Unrestrained Bias: Related, the authors set forth a series of assumptions throughout their study that would have permitted readers to correctly predict the study’s findings without reading it. This is highly problematic, as well, and this would not have been permitted had the scientific community been involved. Researcher bias can certainly impact (or sway) study findings and this most certainly happened here.

Other problems include gross overstatements (e.g., about how the IMPACT system has evidenced itself as financially sound and sustainable over time), dismissed yet highly complex technical issues (e.g., about classification errors and the arbitrary thresholds the authors used to statistically define and examine whether teachers “jumped” thresholds and became more effective), other over-simplistic treatments of major methodological and pragmatic issues (e.g., cheating in DC Public Schools and whether this impacted outcome “teacher performance” data, and the like.

To read the full critique of the NBER study, click here.

The claims the authors have asserted in this study are disconcerting, at best. I wouldn’t be as worried if I knew that this paper truly was in a “working” state and still had to undergo peer-review before being released to the public. Unfortunately, it’s too late for this, as NBER irresponsibly released the report without such concern. Now, we as the public are responsible for consuming this study with critical caution and advocating for our peers and politicians to do the same.

Teachers Accountable for Achievement Gains Now More than Ever

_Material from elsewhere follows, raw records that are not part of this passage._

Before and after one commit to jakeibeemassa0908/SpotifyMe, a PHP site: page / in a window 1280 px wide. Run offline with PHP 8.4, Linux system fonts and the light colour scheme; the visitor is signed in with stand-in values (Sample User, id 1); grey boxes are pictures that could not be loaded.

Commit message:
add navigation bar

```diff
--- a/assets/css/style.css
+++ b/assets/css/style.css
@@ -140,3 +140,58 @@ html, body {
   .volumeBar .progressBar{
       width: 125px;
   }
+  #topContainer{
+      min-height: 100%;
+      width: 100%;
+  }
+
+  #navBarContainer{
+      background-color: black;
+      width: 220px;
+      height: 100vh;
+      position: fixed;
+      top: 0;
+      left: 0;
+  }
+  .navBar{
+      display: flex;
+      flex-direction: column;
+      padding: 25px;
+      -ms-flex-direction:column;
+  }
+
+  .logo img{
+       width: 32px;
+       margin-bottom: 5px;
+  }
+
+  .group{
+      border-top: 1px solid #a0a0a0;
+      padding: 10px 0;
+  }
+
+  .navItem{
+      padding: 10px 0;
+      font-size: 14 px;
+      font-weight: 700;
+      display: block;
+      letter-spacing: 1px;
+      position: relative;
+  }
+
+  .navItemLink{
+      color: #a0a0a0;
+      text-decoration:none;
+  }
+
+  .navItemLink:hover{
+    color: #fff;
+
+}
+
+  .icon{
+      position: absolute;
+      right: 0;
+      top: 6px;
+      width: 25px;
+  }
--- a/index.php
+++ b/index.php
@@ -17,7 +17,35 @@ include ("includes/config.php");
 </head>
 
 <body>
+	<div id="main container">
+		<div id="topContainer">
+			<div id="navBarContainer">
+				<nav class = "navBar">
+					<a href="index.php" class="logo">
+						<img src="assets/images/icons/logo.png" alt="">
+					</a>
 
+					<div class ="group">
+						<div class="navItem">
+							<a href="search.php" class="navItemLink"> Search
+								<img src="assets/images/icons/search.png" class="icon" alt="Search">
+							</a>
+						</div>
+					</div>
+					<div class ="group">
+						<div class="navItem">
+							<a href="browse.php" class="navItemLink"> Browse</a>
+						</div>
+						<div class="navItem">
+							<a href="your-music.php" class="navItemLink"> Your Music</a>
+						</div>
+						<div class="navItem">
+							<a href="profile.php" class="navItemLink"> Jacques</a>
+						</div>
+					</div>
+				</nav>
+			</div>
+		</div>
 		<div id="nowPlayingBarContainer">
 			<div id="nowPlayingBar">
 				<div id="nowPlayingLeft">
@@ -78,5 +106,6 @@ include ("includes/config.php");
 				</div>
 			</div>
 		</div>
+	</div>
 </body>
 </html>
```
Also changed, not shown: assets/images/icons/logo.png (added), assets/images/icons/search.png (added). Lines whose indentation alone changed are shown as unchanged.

Forty-one states now require that students’ growth on large-scale standardized test scores (e.g., via VAMs) be used for teacher evaluation and accountability purposes. Recent studies have also demonstrated this marked increase over the last few years (see another forthcoming with my former doctoral student Clarin Collins in Teachers College Record), but this article in the Huffington Post provides a decent graphic illustrating where the nation currently is in terms of these initiatives/policies.

teacher evaluations

However, I do have to add a Consumer Alert! While the research evidence summarized in this article suggests that America public school teachers’ “average SAT scores have increased significantly over the last decade [from 2011-2008],” it is both implicitly and explicitly suggested throughout this article that this finding somehow yields evidence that current teacher evaluation/accountability reforms in this area are working? And that “we should keep heading in [this] direction?”

Notably, the “National Council on Teacher Quality attributed the rapid pace of change to the Race to the Top, the federal government competition that had recession-addled states vie for money in exchange for implementing education reforms, such as teacher evaluations.” However, the current teacher evaluation/accountability reforms did not really start until 2008 at the earliest, before Race to the Top, and well before the final year for which teachers’ SAT scores were examined here (i.e., 2008). These SAT gains have literally nothing to do with the teacher evaluation and accountability “reforms” currently underway!

It is remiss to covertly suggest in any way, shape, or form that one (i.e., increased SAT scores) is evidencing that the other (i.e., test-based accountability) works. This is not overly surprising, however, as the three groups associated with this piece include the uber-conservatives: Education Next, Michelle Rhee’s StudentsFirst, and the National Council on Teacher Quality. The simplistic agenda being advanced with data that cannot be used in ways to advance the agenda (with any validity) should be both critically and carefully consumed, especially as the unfounded statements ensue throughout this piece regardless.